BMW Hard Starting When Warm – Engine Temperature Sensor
This answer is applicable for many BMWs in addition to the one listed below.
I have a 1998 528i touring with 115,000 miles that starts fine when cold, but starts hard (cranks about 2-3 seconds) when hot. If I start it in the morning it starts immediately. When at operating temp (after driving to work), if I turn it off and then try to restart, it will start right up. However, if I let it sit 30 minutes to a couple of hours, it takes some cranking to fire up (will sometimes kick when cranking but takes much longer than is normal). Problably been this way for 3 or 4 months. When it does start, there a fuel smell in the exhaust like it’s running rich …. only on start up. When it’s running, it runs fine; smooth, good idle, good power. No lights lit on dash (Check engine, etc). Spark plugs and all coils (from you guys) were replaced about six months ago. Air filter is a K&N drop-in filter and is clean. Everything else is stock. Fuel filter is about a year old. O2 sensors were replaced and Mass Air Flow sensor was cleaned three weeks ago. I replaced a couple of cracked air hoses around the intake and idle control valve. I’m all out of ideas. Any help would be greatly appreciated.
The symptoms that you’ve described would be consistent with a faulty engine temperature sensor.
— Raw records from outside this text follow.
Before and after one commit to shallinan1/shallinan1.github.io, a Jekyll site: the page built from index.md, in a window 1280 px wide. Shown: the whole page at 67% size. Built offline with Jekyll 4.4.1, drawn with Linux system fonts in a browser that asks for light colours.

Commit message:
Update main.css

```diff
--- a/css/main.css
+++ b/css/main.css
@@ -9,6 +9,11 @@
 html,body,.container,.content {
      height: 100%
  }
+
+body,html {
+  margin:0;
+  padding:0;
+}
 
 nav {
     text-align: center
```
All BMW models with electronic fuel injection (L-Jetronic, Motronic and all late model applications) use a temperature sensor that monitors the engine coolant temperature and reports back to the ECU (Engine Control unit). In this case, the net effect is that the sensor is “cooling down” too quickly and causing the engine management system to richen the fuel mixture (because it thinks the engine is colder than it is) which floods the engine. The short shut down periods are OK, as the sensor has not started to detect a slight drop in engine temperature yet. However the mid-length shut down periods allow the sensor to start to detect that the engine temp is decreasing and the faulty sensor changes its resistance too quickly …. showing a signal to the ECU that is incorrect. Finally, the longer periods, allow the engine to actually cool down to the point where it can handle the sensor’s resistance change (and corresponding ECU mapping),
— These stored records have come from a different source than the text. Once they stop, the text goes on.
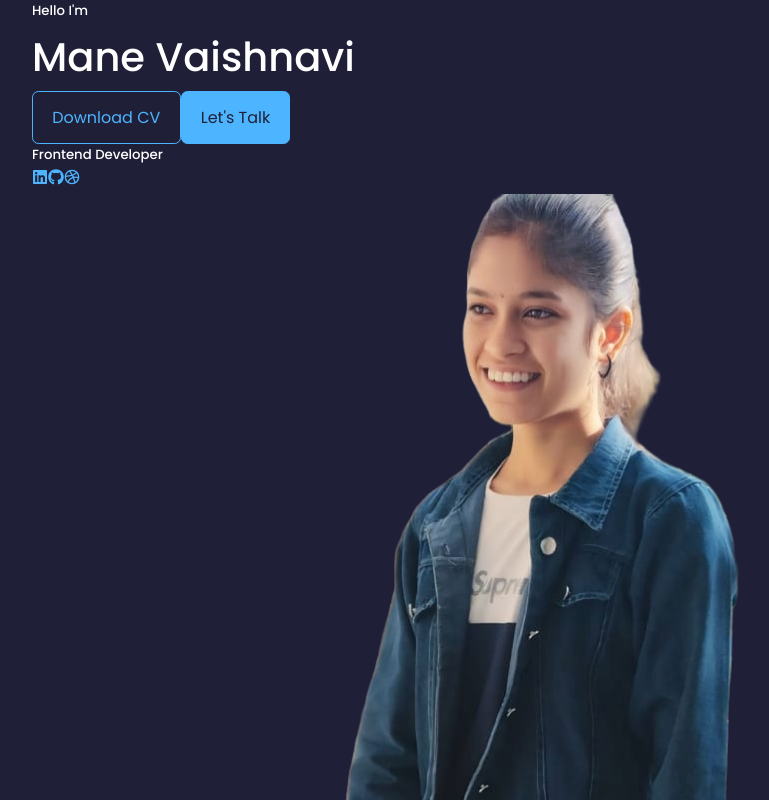
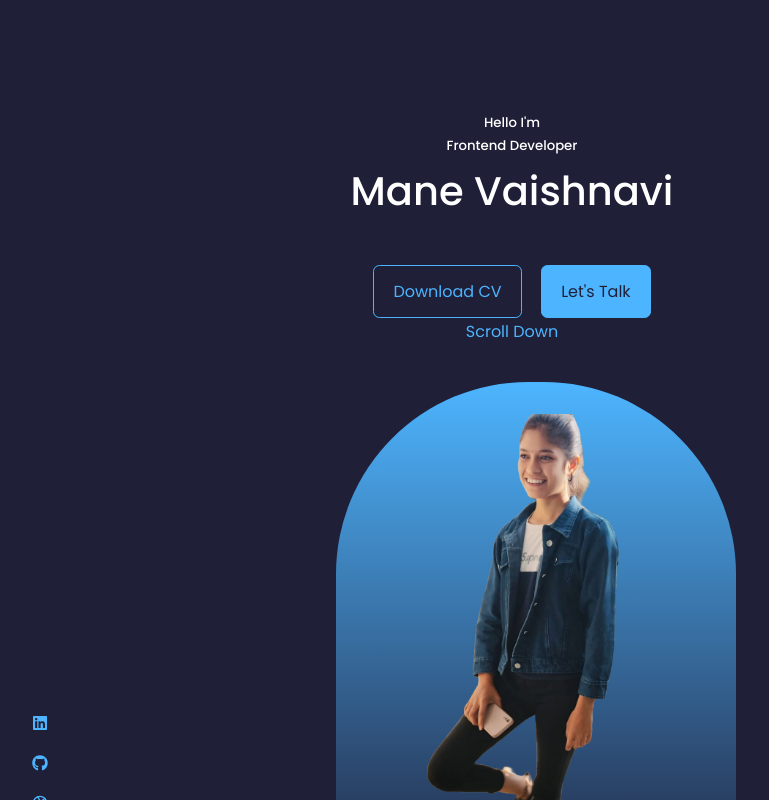
Before and after one commit to VaishnaviMane2929/Portfolioweb, a React (Create React App) app: page / in a window 1280 px wide. Shown: the top 800 px of the page, without its empty margins (128-897 px from the left). Built offline with nearby package versions, Linux system fonts and the light colour scheme; a web font is replaced by a local one.

Commit message:
header section completee

```diff
--- a/src/Componantes/header/Header.jsx
+++ b/src/Componantes/header/Header.jsx
@@ -7,11 +7,15 @@
 const Header = () => {
   return (
    <header>
+
     <div className="container header_container">
+
       <h5>Hello I'm</h5>
+      <h5 className='text-light'>Frontend Developer</h5>
+
       <h1>Mane Vaishnavi</h1>
       <CTA/>
-      <h5 className='text-light'>Frontend Developer</h5>
+      {/* <h5 className='text-light'>Frontend Developer</h5> */}
       {/* <Untitled/> */}
       <HeaderSocial/>
 
--- a/src/Componantes/header/header.css
+++ b/src/Componantes/header/header.css
@@ -0,0 +1,84 @@
+header {
+    height: 100vh;
+    padding-top: 7rem;
+    overflow: hidden;
+}
+.header_container{
+    text-align: center;
+    height: 100%;
+    position: relative;
+}
+/* ========CTA===================== */
+
+.cta {
+    margin-top: 2.5rem;
+    display: flex;
+    gap: 1.2rem;
+    justify-content: center;
+
+}
+
+/* ========header socials===================== */
+
+.header__socials {
+    display: flex;
+    flex-direction: column;
+    align-items: center;
+    gap: 0.8rem;
+    position: absolute;
+    left: 0;
+    bottom: 3rem;
+}
+.header__socials::after {
+    content: "";
+    width: 1px;
+    height: 2rem;
+    background: var(--color-primary);
+}
+
+/* ========Me===================== */
+
+.me {
+    background: linear-gradient(var(--color-primary),transparent);
+    width: 22rem;
+    height: 30rem;
+    position: absolute;
+    left: calc(50% - 11rem);
+    margin-top: 4rem;
+   border-radius: 12rem 12rem 0 0;
+   overflow: hidden;
+   padding: 2rem 1.5rem 1.5rem 1.5rem;
+
+}
+
+/* ========scroll down===================== */
+
+.scroll__down {
+    position: absolute;
+    right: -2.3rem;
+    bottom: 5rem;
+    transform: rotate(90deg);
+    font-weight: 300;
+    font-size: 0.9rem;
+
+}
+/* ============media queries(medium devices)========== */
+
+@media screen and (max-width:1024px) {
+    header {
+        height: 68vh;
+
+    }
+}
+/* ============media queries(small devices)========== */
+
+@media screen and (max-width:600px) {
+    header {
+        height: 100vh;
+
+    }
+    .header__socials,
+    .scroll__down {
+        display: none;
+    }
+}
```
Also changed, not shown: src/assets/myself23.png (added).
Of course, the above points are made without any actual diagnostics, but this would be a common issue that seems to line up with your symptoms.
The Bentley repair manual covers the engine temperature sensor replacement. Basically, you just remove the harness plug , unscrew the sensor and screw in the new one. Note that the sensor is installed into an area where it is exposed to the engine coolant, so you will lose a small amount of coolant during the interchange. Most sensors are relatively easy to access. Again, the Bentley repair manual covers the location. On your 98 528i, the sensor is mounted in the cylinder head, on the intake side, below the intake manifold runners for cylinders #1 & #2. Some other models have the sensor mounted in the thermostat housing or (on V8s) in the water crossover pipe at the rear of the cylinder heads. Additionally, there are some other less common applications.